This summer has been so dry that our yards aren't growing as fast as normal. Still, they have to be mowed from time to time. In the old days, with manual mowers, safety was not a big issue. But with more and more powerful gas or electric mowers, there is a real chance of injury if certain precautions aren't taken. The Web site GrassTools.com not only has good tips for proper mowing techniques, but also has a page of safety precautions. Here are some of the most important ones:
Mowing the lawn can be a dangerous activity. Just look at the statistics. Each year there are more than a hundred thousand injuries due to lawn mowing. Mowing can be a safe activity – even a common activity if the following precautions are taken.
Wear protective gear at all times, especially on the feet. Most injuries with lawn mowers occur to the feet while they are not protected.
Do not mow up hills as the mower may roll backwards and create injury for the operator. Always mow across hills to ensure injuries are avoided.
Have the blade sharpened by professionals – if you choose to sharpen the blade yourself it is important to wear protective gloves while sharpening and use short strokes while filing the blades.
Never refuel a running mower. This is dangerous. Gas is flammable and should not be heated and added to a running engine.
Never leave a mower running while unattended. It is important especially with a self propelled lawn mower.
Ensure that electric mowers have no frayed cords. Frayed cords could cause shock, or severe burns. It is important to be careful when running an electric mower to not run over the cord.
Be sure to store fuel in recommended and approved containers to prevent fire hazards.
Be sure to inspect the lawn mower before each use for safety, vibration, and loose bolts. It is important to check the hardware of the mower, as well as any and all wires attached.
Use a mower with a locking mechanism in case the mower gets away from the operator.
Remove all objects and debris from grass to ensure that flying debris doesn’t get thrown up to hit the operator.
Always turn off the mower and await the cessation of the blades before traveling over any surface other than grass.
Do not allow children to operate a lawn mower.
Do not allow children to be passengers on ride-on lawn mowers. The child could easily fall and be run over by the mower.
Mowers should be refuelled and started outdoors. Gas is a very flammable substance and should be stored in proper containers and fuel never added to a recently running lawnmower. Always ensure that gas is added to a cool lawnmower – to avoid the risk of fire.

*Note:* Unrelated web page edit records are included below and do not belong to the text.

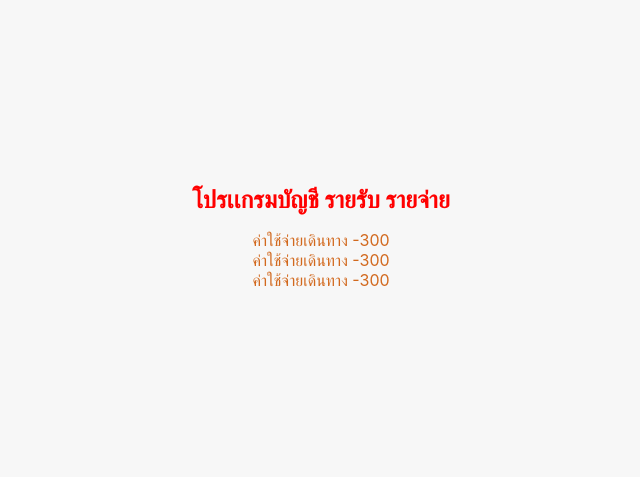
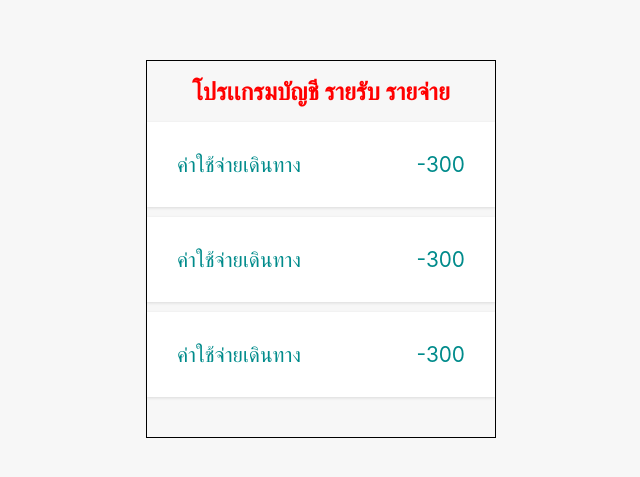
Before and after one commit to mawinClone/React01, a React (Create React App) app: page / in a window 1280 px wide. Shown: the part 151-628 px from the top of the page, without its empty margins (319-959 px from the left). Built offline with nearby package versions, Linux system fonts and the light colour scheme.

Commit message:
justify content item li

```diff
--- a/src/App.css
+++ b/src/App.css
@@ -5,10 +5,20 @@
 
 body{
   background: #f7f7f7;
+
   display: flex;
   flex-direction: column;
+
   align-items: center;
   justify-content: center;
   min-height: 100vh;
   margin: 0;
 }
+
+
+.container{
+  border: 1px solid black;
+  /* background-color: aquamarine; */
+  margin: 30px auto;
+  width: 350px;
+}
--- a/src/App.js
+++ b/src/App.js
@@ -6,7 +6,8 @@ function App() {
   const design = {color:'red', textAlign:'center',fontSize:'1.5rem'};
 
   return (
-    <div>
+    <div className="container">
+
       <h1 style={design}>โปรเเกรมบัญชี รายรับ รายจ่าย</h1>
 
       <Transaction />
--- a/src/components/Item.js
+++ b/src/components/Item.js
@@ -1,10 +1,10 @@
-import './Item.css'
+// import './Item.css'
 
 const Item = () => {
   let name = "ค่าใช้จ่ายเดินทาง";
   let price = 300;
   return (
-    <li className='item'>
+    <li>
       {name} <span>-{price}</span>
     </li>
   );
--- a/src/components/Transaction.css
+++ b/src/components/Transaction.css
@@ -1,5 +1,24 @@
 .item-list{
     padding: 0;
     margin-bottom: 40px;
+    list-style-type: none;
+    /* text-align: center;
+    border: 1px solid green;
+    margin: 10px; */
     /* margin-top: 100px; */
 }
+
+.item-list li{
+
+    display: flex;
+    justify-content: space-between;
+
+
+    color: darkcyan;
+    background-color: white;
+    box-shadow: 0 1px 3px rgb(0, 0, 0, 0.12);
+    margin-bottom: 10px;
+    padding: 30px;
+    font-size: 1.3rem;
+
+}
```
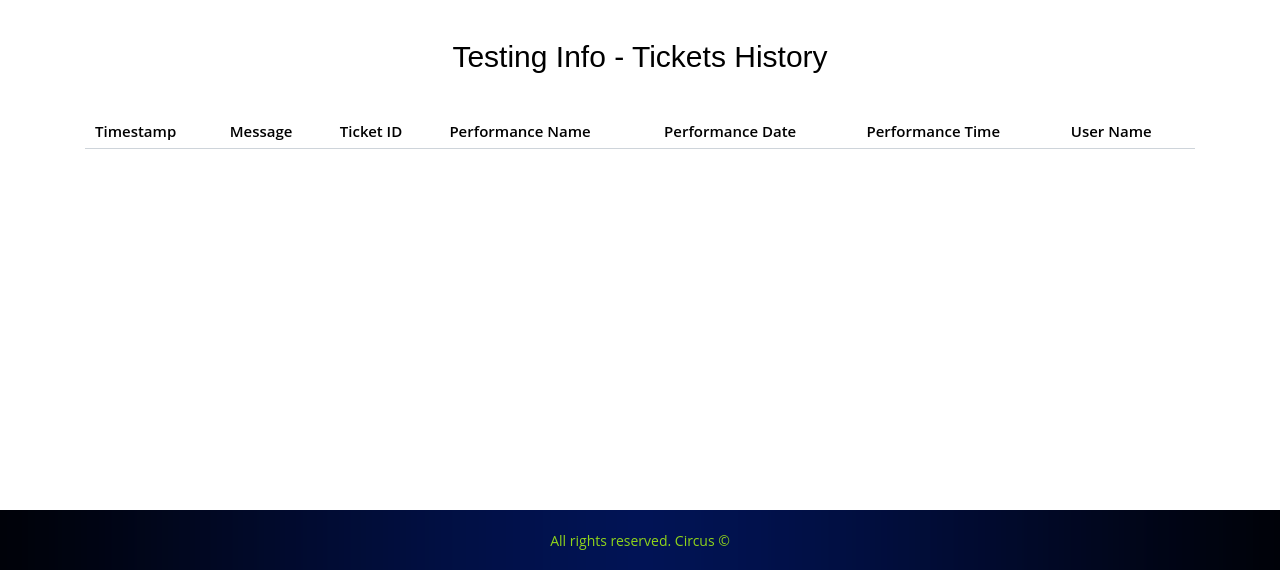
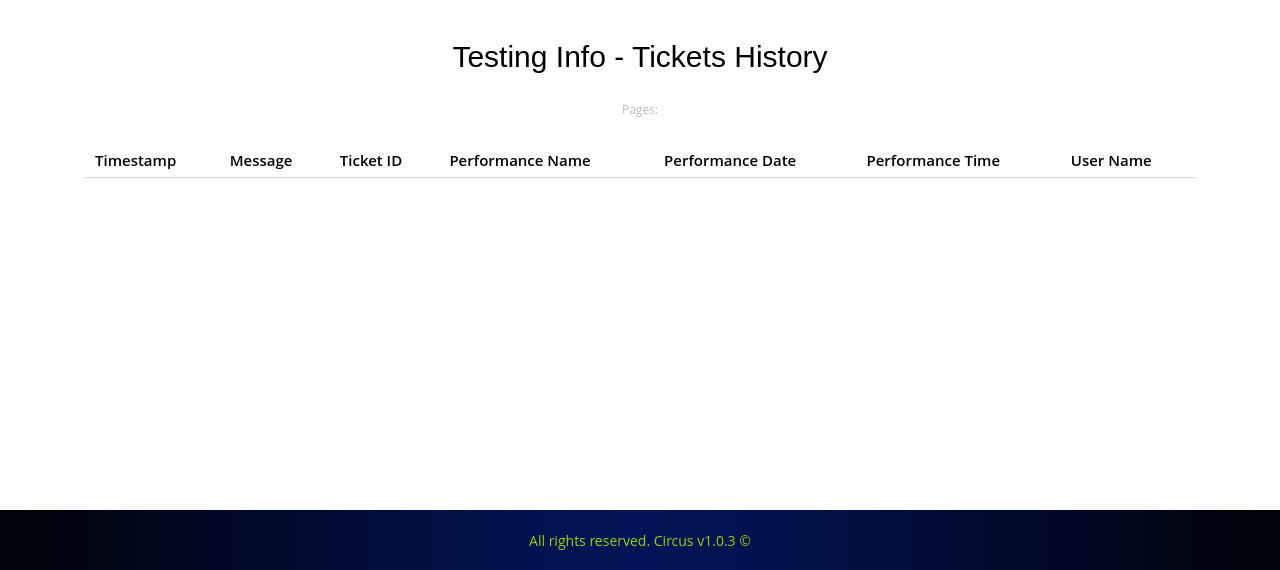
Before and after one commit to Ypurek/Circus-Ticket-App, a Django app: page /testing/history/ in a window 1280 px wide. Shown: the part 230-800 px from the top of the page. Run offline with Django 3.2, Linux system fonts and the light colour scheme; data that the repository does not hold is empty; some web fonts are replaced.

Commit message:
ticket history update

```diff
--- a/assets/style.css
+++ b/assets/style.css
@@ -298,3 +298,9 @@
 	.removeItem {padding:5px 10px 3px; color:red !important; font-weight:bold; text-decoration:none !important; display:inline-block;}
 	.removeItemMobile {display:none;}
 }
+
+.pageLinks {text-align:center; padding:0 0 25px; margin:-15px 0 0;}
+.pageLinks span {color:#bbb; font-size:12px; display:inline-block;}
+.pageLinks a {color:#bbb; font-size:12px; padding:0 2px; display:inline-block;}
+.pageLinks a.current {color:#222;}
+.pageLinks a:hover {color:#666; text-decoration:none !important;}
--- a/core/processing/ticket_operations.py
+++ b/core/processing/ticket_operations.py
@@ -29,4 +29,4 @@
 
 
 def get_ticket_history():
-    return TicketHistory.objects.all()
+    return TicketHistory.objects.all().order_by('-id')
--- a/ui/templates/base.html
+++ b/ui/templates/base.html
@@ -34,7 +34,7 @@
 </div>
 <div class='footer'>
     <div class='container'>
-        All rights reserved. Circus &copy;
+        All rights reserved. Circus v1.0.3 &copy;
     </div>
 </div>
 </body>
--- a/ui/templates/buy.html
+++ b/ui/templates/buy.html
@@ -57,7 +57,7 @@
                                     <option value=''></option>
                                     {% for feature in features %}
                                         <option value='{{ feature.name }}'>{{ feature.name }}
-                                            - {{ feature.price }}</option>
+                                            - {{ feature.price|floatformat }}</option>
                                     {% endfor %}
                                 </select>
                                 <div class='errorText'>Error Text</div>
@@ -89,7 +89,7 @@
             <tbody class='cTbody'>
             <tr class='cRow'>
                 <td class='cTd cTdName'>Total tickets to buy</td>
-                <td class='cTd cTdValue'>{{ tickets.count }}</td>
+                <td class='cTd cTdValue ticketsCount'>{{ tickets.count }}</td>
             </tr>
             <tr class='cRow'>
                 <td class='cTd cTdName'>Total price</td>
@@ -250,6 +250,7 @@
             for (key in data.tickets) {
                 $('.ticket_' + key).html(data.tickets[key])
             }
+            $('.ticketsCount').html(Object.keys(data.tickets).length);
             $('.totalPrice').html(data.totalPrice);
             $('.totalDiscount').html(data.totalDiscount);
             $('.finalPrice').html(data.finalPrice);
--- a/ui/templates/receipt.html
+++ b/ui/templates/receipt.html
@@ -41,7 +41,7 @@
                 </tr>
                 <tr class='rRow'>
                     <td class='rTd'>Got +1% discount</td>
-                    <td class='rTd'>{{ receipt.is_lucky }}</td>
+                    <td class='rTd'>{%  if receipt.is_lucky  %} Yes {% else %} No {% endif %}</td>
                 </tr>
                 <tr class='rRow'>
                     <td class='rTd'>Tickets bought</td>
--- a/ui/templates/testing/ticket_history.html
+++ b/ui/templates/testing/ticket_history.html
@@ -4,6 +4,12 @@
     <div class='title'>Testing Info - Tickets History</div>
     <div class="container">
 
+        <div class="pageLinks">
+            <span>Pages:</span>
+            {% for page in pages %}
+                <a href="/testing/history/{{ page }}" {% if current == page %} class='current' {% endif %}>{{ page }}</a>
+            {% endfor %}
+        </div>
         <div class='row-sm'>
             <table class='rTable ticketTable'>
                 <thead class='rThead'>
--- a/ui/templates/user_info.html
+++ b/ui/templates/user_info.html
@@ -39,8 +39,8 @@
             </div>
             <div class='clr'></div>
             <div class='btnBox twoBtn'>
-                <button class='defBtn updateInfo' name='updateInfo'>Update Info</button>
-                <button class='defBtn refreshInfo' name='refreshInfo'>Refresh Info</button>
+                <button class='defBtn updateInfo' name='updateInfo'>Update</button>
+                <button class='defBtn refreshInfo' name='refreshInfo'>Refresh</button>
             </div>
         </div>
     </div>
--- a/ui/testing_views.py
+++ b/ui/testing_views.py
@@ -34,7 +34,17 @@
     return render(request, 'testing/discounts.html', context)
 
 
-def ticket_history_view(request):
-    context = {'history': processing.get_ticket_history()}
+def ticket_history_view(request, number=1):
+    if number < 1:
+        number = 1
+    LIM = 10
+    records = processing.get_ticket_history()
+    num = int(len(records) / LIM)
+    if num == 0:
+        context = {'history': records}
+    else:
+        context = {'history': records[(number-1)*LIM:number*LIM],
+                   'pages': [x+1 for x in range(num+1)],
+                   'current': number}
 
     return render(request, 'testing/ticket_history.html', context)
--- a/ui/urls.py
+++ b/ui/urls.py
@@ -20,6 +20,7 @@
     path('testing/cards/', testing_views.credit_card_view),
     path('testing/discounts/', testing_views.discount_view),
     path('testing/history/', testing_views.ticket_history_view),
+    path('testing/history/<int:number>', testing_views.ticket_history_view),
 
     path('400/', error_views.error400_view),
     path('403/', error_views.error403_view),
```
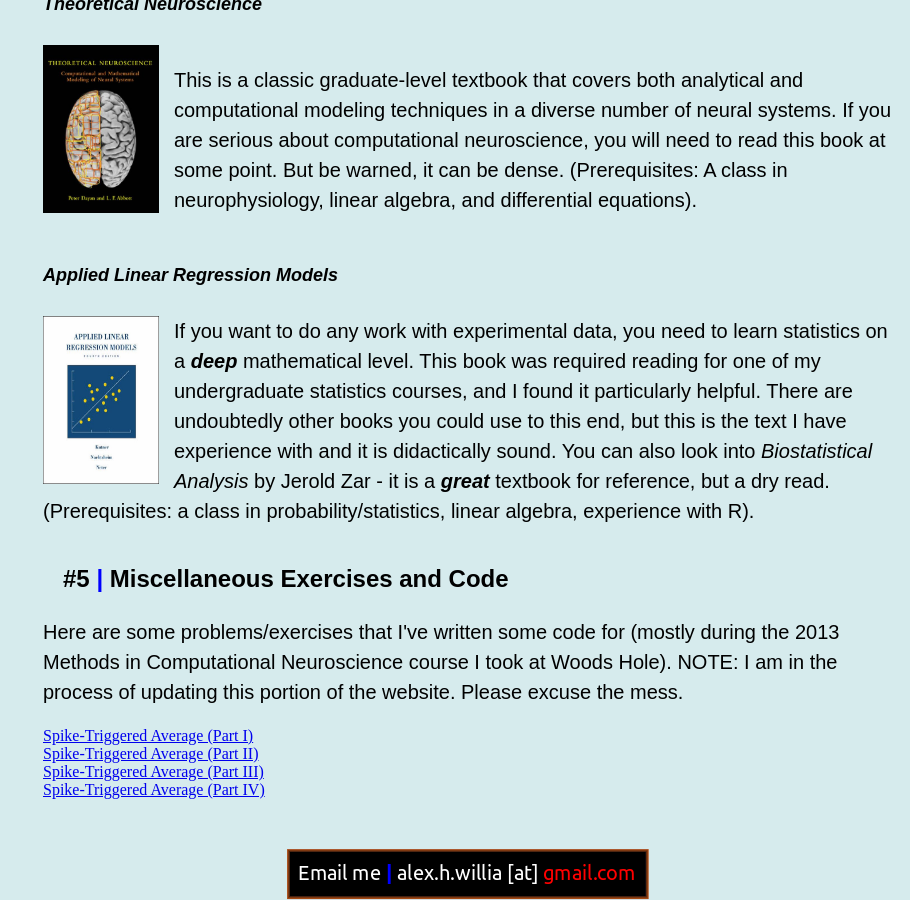
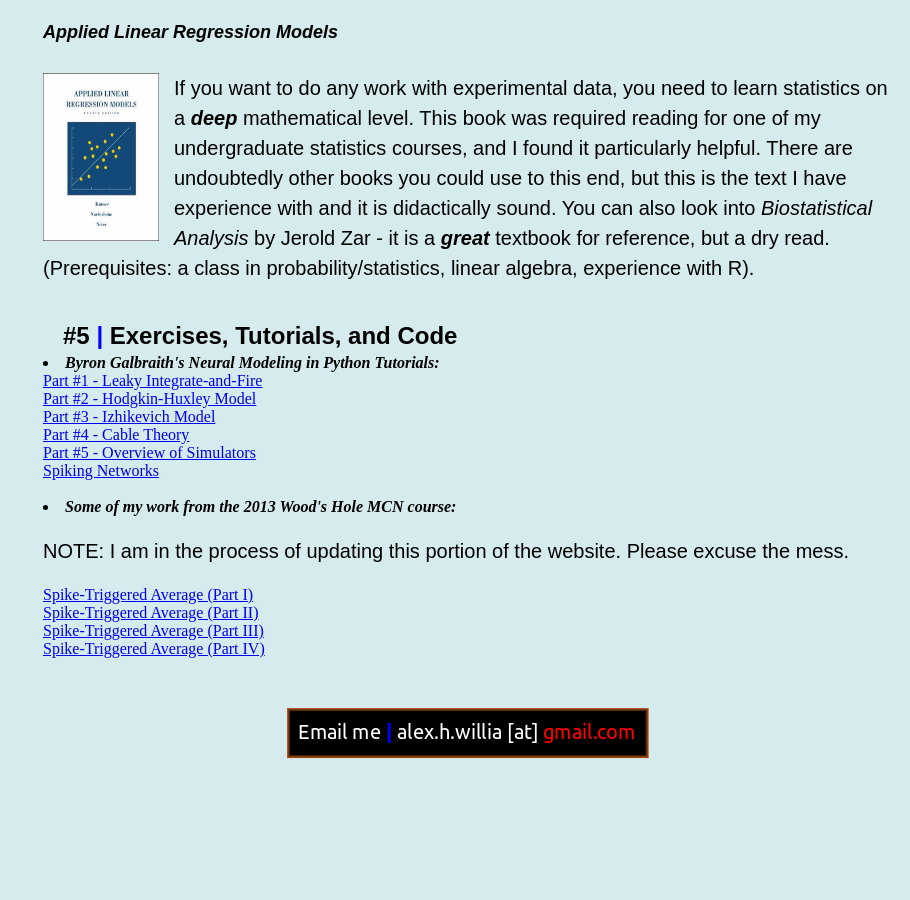
Before and after one commit to ahwillia/ahwillia.github.com, a Jekyll site: the page built from notes/index.html, in a window 1280 px wide and 900 px high, scrolled down 3255 px. Shown: the whole window, without its empty margins (370-1280 px from the left). Built offline with Jekyll 4.4.1, drawn with Linux system fonts in a browser that asks for light colours; after the commit the page ends 4014 px from its top, so only the background shows below that; some of the changed text lies outside the part shown.

Commit message:
moved Galbraith articles

```diff
--- a/notes/index.html
+++ b/notes/index.html
@@ -66,16 +66,6 @@ title: Notes
 	  </b></i></li>
 	  An excellent open-access and peer-reviewed analogue to wikipedia
 	  with a strong focus in computational neuroscience and dynamical systems. <br><br>
-      <li><i><b>
-	    Byron Galbraith's Neural Modeling in Python Tutorials:
-	  </b></i></li>
-	  <a href="http://www.neurdon.com/2011/01/19/neural-modeling-with-python-part-1/" target="_blank"> Part #1 - Leaky Integrate-and-Fire </a><br>
-	  <a href="http://www.neurdon.com/2011/01/26/neural-modeling-with-python-part-2/" target="_blank"> Part #2 - Hodgkin-Huxley Model </a><br>
-	  <a href="http://www.neurdon.com/2011/02/02/neural-modeling-with-python-part-3/" target="_blank"> Part #3 - Izhikevich Model </a><br>
-	  <a href="http://www.neurdon.com/2011/02/11/neural-modeling-with-python-part-4/" target="_blank"> Part #4 - Cable Theory </a><br>
-	  <a href="http://www.neurdon.com/2011/02/22/neural-modeling-with-python-part-5/" target="_blank"> Part #5 - Overview of Simulators </a><br>
-	  <a href="http://www.neurdon.com/2011/03/06/spiking-neural-networks-in-python-part-1/" target="_blank"> Spiking Networks </a><br>
-	  <br><br>
       <li><i><b>
 	    <a href="http://redwood.berkeley.edu/videos.php" target="_blank"> Redwood Center Video Archive</a>
       </b></i></li>
@@ -192,12 +182,23 @@ title: Notes
 	  </p>
     </ul>
 
-  <div id="bodypara"> <b>#5 <span style="color:blue">|</span> Miscellaneous Exercises and Code</b> </div>
+  <div id="bodypara"> <b>#5 <span style="color:blue">|</span> Exercises, Tutorials, and Code</b> </div>
+  <li><i><b>
+    Byron Galbraith's Neural Modeling in Python Tutorials:
+  </b></i></li>
+  <a href="http://www.neurdon.com/2011/01/19/neural-modeling-with-python-part-1/" target="_blank"> Part #1 - Leaky Integrate-and-Fire </a><br>
+  <a href="http://www.neurdon.com/2011/01/26/neural-modeling-with-python-part-2/" target="_blank"> Part #2 - Hodgkin-Huxley Model </a><br>
+  <a href="http://www.neurdon.com/2011/02/02/neural-modeling-with-python-part-3/" target="_blank"> Part #3 - Izhikevich Model </a><br>
+  <a href="http://www.neurdon.com/2011/02/11/neural-modeling-with-python-part-4/" target="_blank"> Part #4 - Cable Theory </a><br>
+  <a href="http://www.neurdon.com/2011/02/22/neural-modeling-with-python-part-5/" target="_blank"> Part #5 - Overview of Simulators </a><br>
+  <a href="http://www.neurdon.com/2011/03/06/spiking-neural-networks-in-python-part-1/" target="_blank"> Spiking Networks </a><br><br>
+
+  <li><i><b>
+    Some of my work from the 2013 Wood's Hole MCN course:
+  </b></i></li>
   <p>
-    Here are some problems/exercises that I've written some code for
-    (mostly during the 2013 Methods in Computational Neuroscience course
-    I took at Woods Hole). NOTE: I am in the process of updating this
-    portion of the website. Please excuse the mess.
+	NOTE: I am in the process of updating this portion of the website.
+	Please excuse the mess.
   </p>
   <a href="/notes/ps2_3a/problem3a_alex" target="_blank">Spike-Triggered Average (Part I)</a></b><br>
   <a href="/notes/ps2_3b/problem3b_alex" target="_blank">Spike-Triggered Average (Part II)</a></b><br>
```
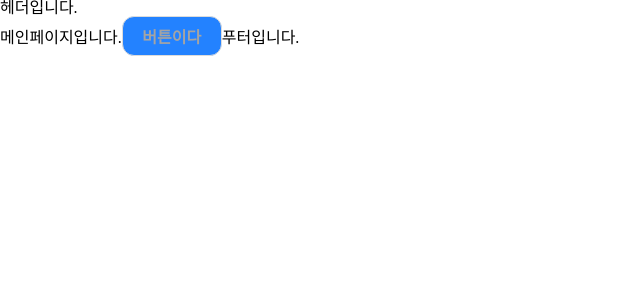
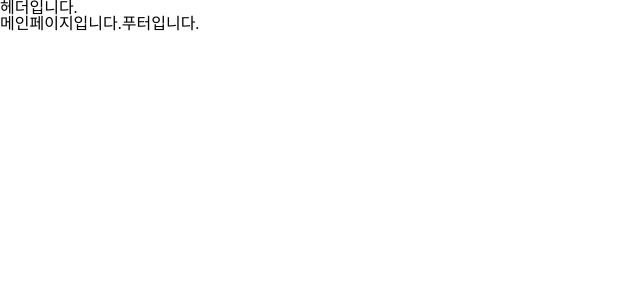
Before and after one commit to prgrms-web-devcourse-final-project/WEB1_1_Bongdari_FE, a React (Vite) app: page /main in a window 1280 px wide. Shown: the top 300 px of the page, without its empty margins (0-640 px from the left). Built offline with nearby package versions, Linux system fonts and the light colour scheme.

Commit message:
🎨 [#2] Refactor: style 가이드대로 props 수정

```diff
--- a/src/components/button/ui/indexCss.ts
+++ b/src/components/button/ui/indexCss.ts
@@ -8,28 +8,27 @@ const ButtonComponent = styled.button<{
   color: string;
   width: string;
   height?: string;
+  fontWeight?: string;
   disabled?: boolean;
 }>`
-  border: ${({ border }) => border || '1px solid #DCDCDC'};
+  border: ${({ border }) => border || 'none'};
   border-radius: ${({ borderRadius }) => borderRadius || '12px'};
   font-size: ${({ fontSize }) => fontSize || '16px'};
   background-color: ${({ bgColor }) => bgColor || '#2382FF'};
-  color: ${({ color }) => color || '#A4A4A4'};
-  width: ${({ width }) => width || '100px'};
-  height: ${({ height }) => height || '40px'};
-
-  font-weight: 600;
+  color: ${({ color }) => color || '#FFFFFF'};
+  width: ${({ width }) => width || '167px'};
+  height: ${({ height }) => height || '47px'};
+  font-weight: ${({ fontWeight }) => fontWeight || 'medium'};
   cursor: pointer;
 
-  // 비활성화 상태 - TODO: 시안 나오면 맞게 수정할 예정
-  opacity: ${({ disabled }) => (disabled ? 0.6 : 1)};
+  // 비활성화 상태
   pointer-events: ${({ disabled }) => (disabled ? 'none' : 'auto')};
 
-  // TODO: 시안 나오면 맞게 수정할 예정
-  &:hover {
+  // TODO: hover 했을 때, 클릭 됐을 때 경우 나눠서 수정해야 함
+  /* &:hover {
     background-color: ${({ bgColor }) =>
-      bgColor === 'default' ? '#62A6FF' : bgColor === 'emphasize' ? '#2382FF' : ''};
-  }
+    bgColor === 'default' ? '#62A6FF' : bgColor === 'emphasize' ? '#2382FF' : ''};
+  } */
 `;
 
 export default ButtonComponent;
--- a/src/pages/main-page/MainPage.tsx
+++ b/src/pages/main-page/MainPage.tsx
@@ -1,10 +1,3 @@
-import { Button } from '@/components/button';
-
 export default function MainPage() {
-  return (
-    <>
-      메인페이지입니다.
-      <Button label="버튼이다" />
-    </>
-  );
+  return <>메인페이지입니다.</>;
 }
```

Prior to attempting the sharpening of mower blades the lawn mower should be in the off position and the spark plug should be removed. Once the spark plug is removed the power source to the mower is disconnected. There is no chance of the mower accidentally starting in this case.
Never mow in reverse, there is a chance that the mower could back onto your limbs causing bodily harm.
Never ride a ride-on mower up a slope. This could result in the operator falling from the mower and causing grave injury. Riding mowers are at high risk to roll if driven at high speeds or on rough terrain.
Always read the operating manual before performing any landscaping activities.